Why? The Herald claims that taping Teele without his knowledge violated the paper’s sense of ethics. They also dispute the story DeFede tells, saying that editor Jesus Diaz and counsel Robert Beatty had problems with DeFede’s actions from the first moment they heard about the taping. Tom Fiedler, the paper’s executive editor, backs this version of events and the firing of DeFede:
“We expect our people to act in a highly ethical way, and Jim admitted that he had crossed that line, and I really didn’t see an alternative,” Mr. Fiedler said. “If we have that expectation and someone fails to abide by it, knowingly fails to abide by it, regardless of that person’s talent it means they can no longer be a part of The Herald.”
That seems like a pretty tough position to take with a longtime employee dealing with the suicide of a friend. The Herald certainly must have written this policy out for a violation to be considered grounds for termination, and perhaps we will see some evidence of that. Under these circumstances, though, termination couldn’t have been the only option available to the Herald.
In fact, in a stunning and hypocritical twist, the Herald then went on to undermine their own ethical stance — by using DeFede’s notes for a story on the suicide!
Even after knowing Mr. DeFede had taped Mr. Teele without his consent, the newspaper published portions of the conversation as described by Mr. DeFede.
It seems that the Herald has a flexible concern for ethics. They fire DeFede for getting the conversation on tape, and then use the work product of the tapes to publish their paper. Either DeFede shouldn’t have taped the conversation and it shouldn’t get published, or he should have taped it and it should get published. The Herald wants us to believe that they enforce a high ethical standard, when in fact they’re publishing information that they themselves assert was collected unethically and they never should have possessed.

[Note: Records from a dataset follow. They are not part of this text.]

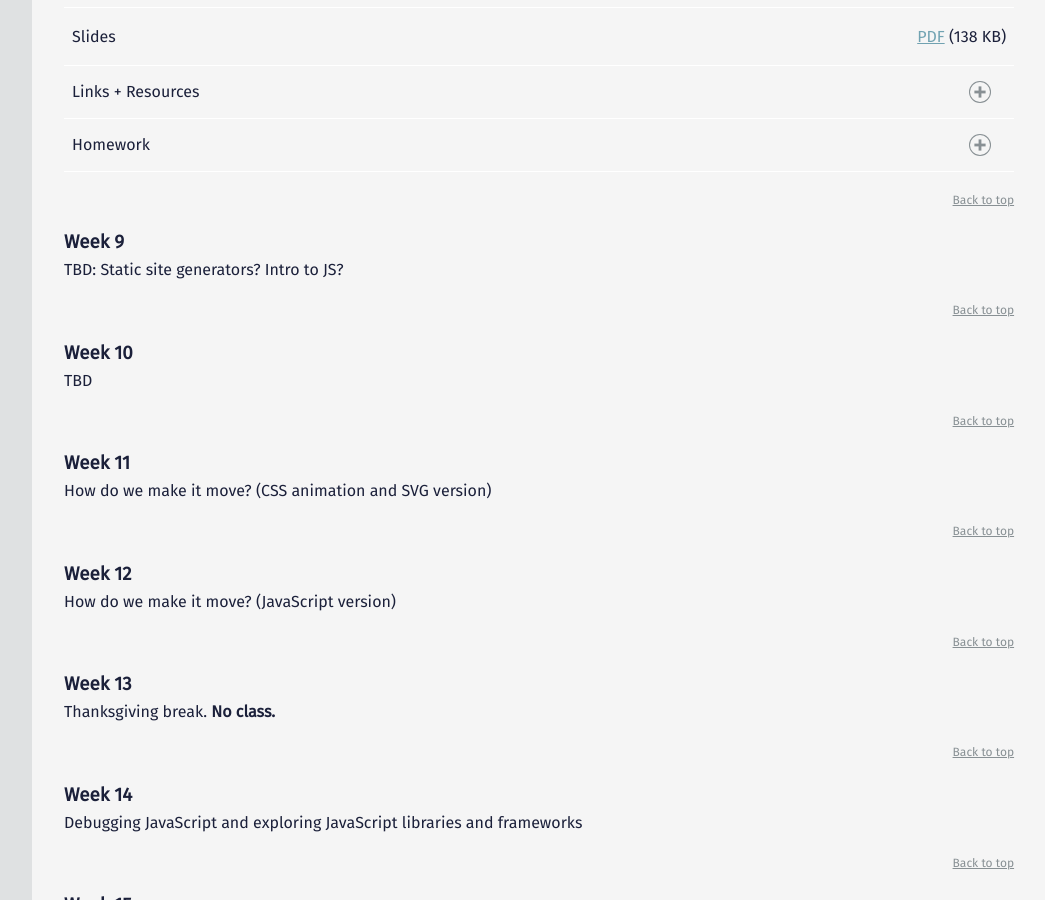
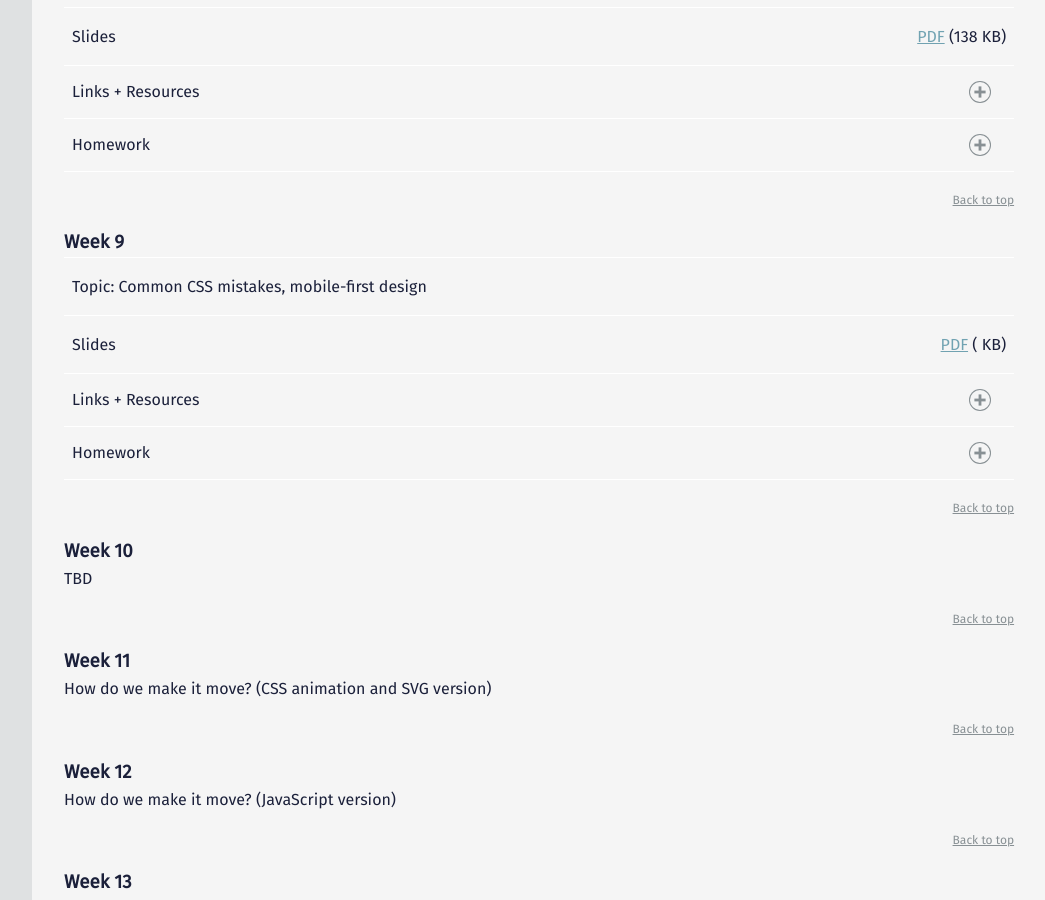
Before and after one commit to mica-web/mica-web.github.io, a Jekyll site: the page built from index.md, in a window 1280 px wide and 900 px high, scrolled down 2888 px. Shown: the whole window, without its empty margins (224-1269 px from the left). Built offline with Jekyll 4.4.1, drawn with Linux system fonts in a browser that asks for light colours.

Commit message:
W9 update

```diff
--- a/_includes/gd-431/w09.md
+++ b/_includes/gd-431/w09.md
@@ -1,22 +1,16 @@
 {::options parse_block_html="true" /}
 <section class="accordion-wrapper">
 
-<!-- <div class="accordion-title js-trigger-content-toggle">
-Topic:
-</div> -->
+<div class="accordion-title has-no-content js-trigger-content-toggle-ignore">
+Topic: Common CSS mistakes, mobile-first design
+</div>
 
-TBD: Static site generators? Intro to JS?
-
-<!-- How do we overcome the limitations of what we’ve done so far? Intro to templates and static site generators -->
-
-<!-- Getting started with templates and static site generators -->
-
-<!-- {::options parse_block_html="true" /}
+{::options parse_block_html="true" /}
 <div class="accordion-title has-no-content js-content-toggle-ignore">
 
 Slides
 
-[PDF](files/w09-.min.pdf){:target="_blank"} ( KB)
+[PDF](files/w09.min.pdf){:target="_blank"} ( KB)
 
 </div>
 
@@ -24,8 +18,13 @@ Slides
 Links + Resources
 </div>
 
+- [SMACSS](https://smacss.com/)
+- [ITCSS](https://www.xfive.co/blog/itcss-scalable-maintainable-css-architecture/)
+
 <div class="accordion-title js-trigger-content-toggle">
 Homework
-</div> -->
+</div>
+
+- Markup and styles for mobile-first homepage redesign
 
 </section>
```
Also changed, not shown: 2 other files.
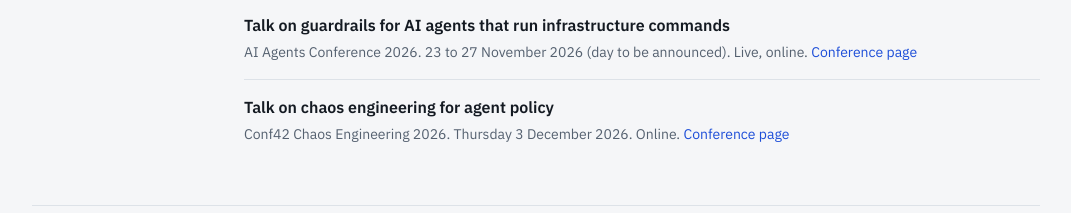
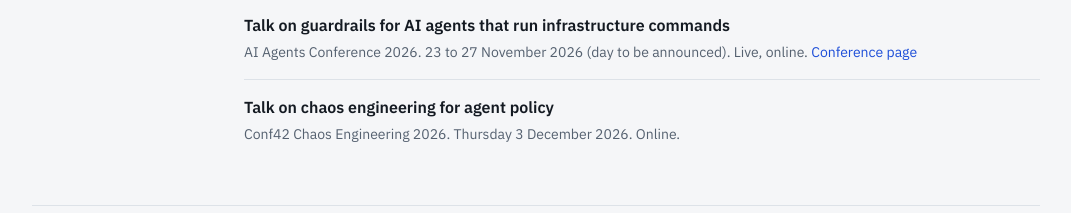
Before and after one commit to moneytool/moneytool.github.io, a plain HTML site: page index.html in a window 1280 px wide. Shown: the part 3663-3876 px from the top of the page, without its empty margins (104-1175 px from the left). Drawn offline with Linux system fonts and the light colour scheme.

Commit message:
Speaking: list Conf42 without a link

```diff
--- a/index.html
+++ b/index.html
@@ -495,7 +495,7 @@ footer .wrap{display:flex;flex-wrap:wrap;gap:6px 18px;justify-content:space-betw
       </li>
       <li>
         <div class="ptitle">Talk on chaos engineering for agent policy</div>
-        <div class="pmeta">Conf42 Chaos Engineering 2026. Thursday 3 December 2026. Online. <a href="https://www.conf42.com/chaos2026">Conference page</a></div>
+        <div class="pmeta">Conf42 Chaos Engineering 2026. Thursday 3 December 2026. Online.</div>
       </li>
     </ul>
   </div>
```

Jesus Diaz, Tom Fiedler, and Robert Beatty have a very strange sense of ethics indeed. Or maybe not; it sounds like the ethics of “whatever we can get away with”, one that on further reflection doesn’t seem all that unique in the Exempt Media.
See Mark in Mexico for further thoughts.